Saved entries ->
───
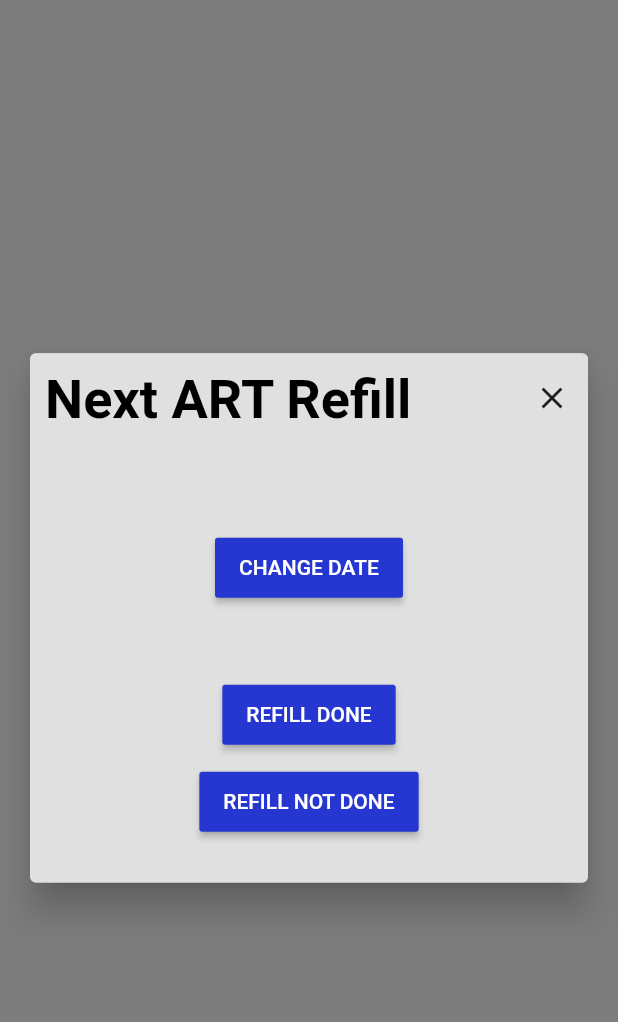
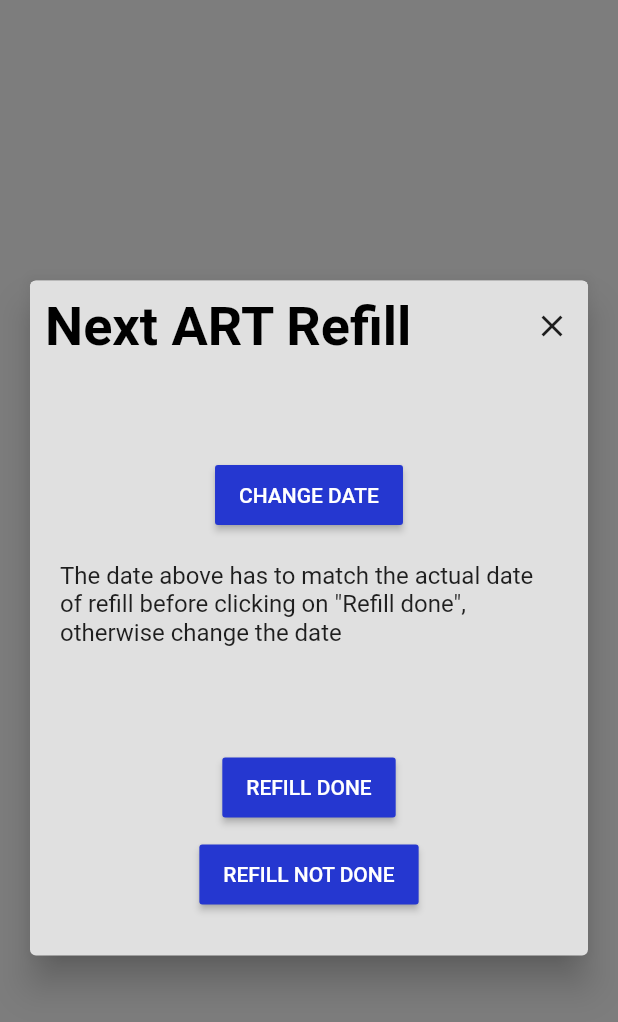
Before and after one commit to chrisly-bear/PEBRApp, a Flutter app: the ARTRefillScreen widget shown alone on an empty page, opened directly with empty values, on a phone screen of 412 x 824 dp. Shown: the top 1022 px of the screen. Run offline on Flutter 3.47's test engine with Material 2 defaults, Android fonts, the phone set to English and light mode, and no system bars; our stand-ins replace flushbar, shared_preferences, sqflite; missing offline and left inert: device_apps, password, spreadsheet_decoder; accounts and stored records are empty.

Commit message:
Add explanation below the ' change date clear

```diff
--- a/lib/screens/ARTRefillScreen.dart
+++ b/lib/screens/ARTRefillScreen.dart
@@ -31,6 +31,10 @@ class ARTRefillScreen extends StatelessWidget {
         Text(_nextRefillDate, style: TextStyle(fontSize: 16.0)),
         SizedBox(height: 10.0),
         PEBRAButtonRaised('Change Date', onPressed: () { _onPressChangeDate(context); },),
+        Padding(
+          padding: const EdgeInsets.all(20.0),
+          child: Text('The date above has to match the actual date of refill before clicking on "Refill done", otherwise change the date', style: TextStyle(fontSize: 16.0)),
+        ),
         SizedBox(height: 50),
         PEBRAButtonRaised('Refill Done', onPressed: () { _onPressRefillDone(context); },),
         SizedBox(height: 10),
@@ -57,9 +61,9 @@ class ARTRefillScreen extends StatelessWidget {
       }
       // Adherence reminders and ART Refill reminders need to be updated
       uploadNotificationsPreferences(_patient);
-      Navigator.of(context).popUntil((Route<dynamic> route) {
+      /*Navigator.of(context).popUntil((Route<dynamic> route) {
         return route.settings.name == '/patient';
-      });
+      });*/
     }
   }
 
```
───
Where does the string "ARTRefillScreen" appear in the records? Copy every line that holds it.

Before and after one commit to chrisly-bear/PEBRApp, a Flutter app: the ARTRefillScreen widget shown alone on an empty page, opened directly with empty values, on a phone screen of 412 x 824 dp. Shown: the top 1022 px of the screen. Run offline on Flutter 3.47's test engine with Material 2 defaults, Android fonts, the phone set to English and light mode, and no system bars; our stand-ins replace flushbar, shared_preferences, sqflite; missing offline and left inert: device_apps, password, spreadsheet_decoder; accounts and stored records are empty.
--- a/lib/screens/ARTRefillScreen.dart
+++ b/lib/screens/ARTRefillScreen.dart
@@ -31,6 +31,10 @@ class ARTRefillScreen extends StatelessWidget {
@@ -57,9 +61,9 @@ class ARTRefillScreen extends StatelessWidget {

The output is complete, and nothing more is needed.